The entries should each be set down again precisely.
(Information supplied Opens)
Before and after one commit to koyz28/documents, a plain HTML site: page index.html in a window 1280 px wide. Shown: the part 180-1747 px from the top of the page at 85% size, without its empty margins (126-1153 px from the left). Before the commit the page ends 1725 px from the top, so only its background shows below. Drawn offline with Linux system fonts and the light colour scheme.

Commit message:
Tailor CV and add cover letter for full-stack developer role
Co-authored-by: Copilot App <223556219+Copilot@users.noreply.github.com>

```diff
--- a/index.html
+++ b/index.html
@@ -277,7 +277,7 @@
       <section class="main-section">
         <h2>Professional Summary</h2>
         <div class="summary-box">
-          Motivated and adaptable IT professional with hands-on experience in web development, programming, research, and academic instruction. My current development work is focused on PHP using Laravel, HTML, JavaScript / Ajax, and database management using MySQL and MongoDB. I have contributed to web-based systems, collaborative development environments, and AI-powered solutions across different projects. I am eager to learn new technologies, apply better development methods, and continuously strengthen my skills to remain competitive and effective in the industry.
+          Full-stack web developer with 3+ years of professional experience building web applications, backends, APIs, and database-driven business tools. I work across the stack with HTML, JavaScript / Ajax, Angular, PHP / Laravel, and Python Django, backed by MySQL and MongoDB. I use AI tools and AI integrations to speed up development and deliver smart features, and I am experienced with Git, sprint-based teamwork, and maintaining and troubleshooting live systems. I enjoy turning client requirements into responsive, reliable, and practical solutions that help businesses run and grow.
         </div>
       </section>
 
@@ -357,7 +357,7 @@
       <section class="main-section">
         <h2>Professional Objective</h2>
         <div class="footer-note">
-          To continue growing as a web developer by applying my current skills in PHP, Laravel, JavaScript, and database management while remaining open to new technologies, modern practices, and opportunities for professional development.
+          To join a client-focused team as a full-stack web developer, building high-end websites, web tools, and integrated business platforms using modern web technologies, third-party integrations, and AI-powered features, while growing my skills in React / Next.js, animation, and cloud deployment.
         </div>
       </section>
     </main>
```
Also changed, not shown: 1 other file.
(Information supplied Closes)
- [Completed exercise]
Before and after one commit to koyz28/documents, a plain HTML site: page index.html in a window 1280 px wide. Shown: the part 180-1747 px from the top of the page at 85% size, without its empty margins (126-1153 px from the left). Before the commit the page ends 1725 px from the top, so only its background shows below. Drawn offline with Linux system fonts and the light colour scheme.

Commit message:
Tailor CV and add cover letter for full-stack developer role
Co-authored-by: Copilot App <223556219+Copilot@users.noreply.github.com>

```diff
--- a/index.html
+++ b/index.html
@@ -277,7 +277,7 @@
       <section class="main-section">
         <h2>Professional Summary</h2>
         <div class="summary-box">
-          Motivated and adaptable IT professional with hands-on experience in web development, programming, research, and academic instruction. My current development work is focused on PHP using Laravel, HTML, JavaScript / Ajax, and database management using MySQL and MongoDB. I have contributed to web-based systems, collaborative development environments, and AI-powered solutions across different projects. I am eager to learn new technologies, apply better development methods, and continuously strengthen my skills to remain competitive and effective in the industry.
+          Full-stack web developer with 3+ years of professional experience building web applications, backends, APIs, and database-driven business tools. I work across the stack with HTML, JavaScript / Ajax, Angular, PHP / Laravel, and Python Django, backed by MySQL and MongoDB. I use AI tools and AI integrations to speed up development and deliver smart features, and I am experienced with Git, sprint-based teamwork, and maintaining and troubleshooting live systems. I enjoy turning client requirements into responsive, reliable, and practical solutions that help businesses run and grow.
         </div>
       </section>
 
@@ -357,7 +357,7 @@
       <section class="main-section">
         <h2>Professional Objective</h2>
         <div class="footer-note">
-          To continue growing as a web developer by applying my current skills in PHP, Laravel, JavaScript, and database management while remaining open to new technologies, modern practices, and opportunities for professional development.
+          To join a client-focused team as a full-stack web developer, building high-end websites, web tools, and integrated business platforms using modern web technologies, third-party integrations, and AI-powered features, while growing my skills in React / Next.js, animation, and cloud deployment.
         </div>
       </section>
     </main>
```
Also changed, not shown: 1 other file.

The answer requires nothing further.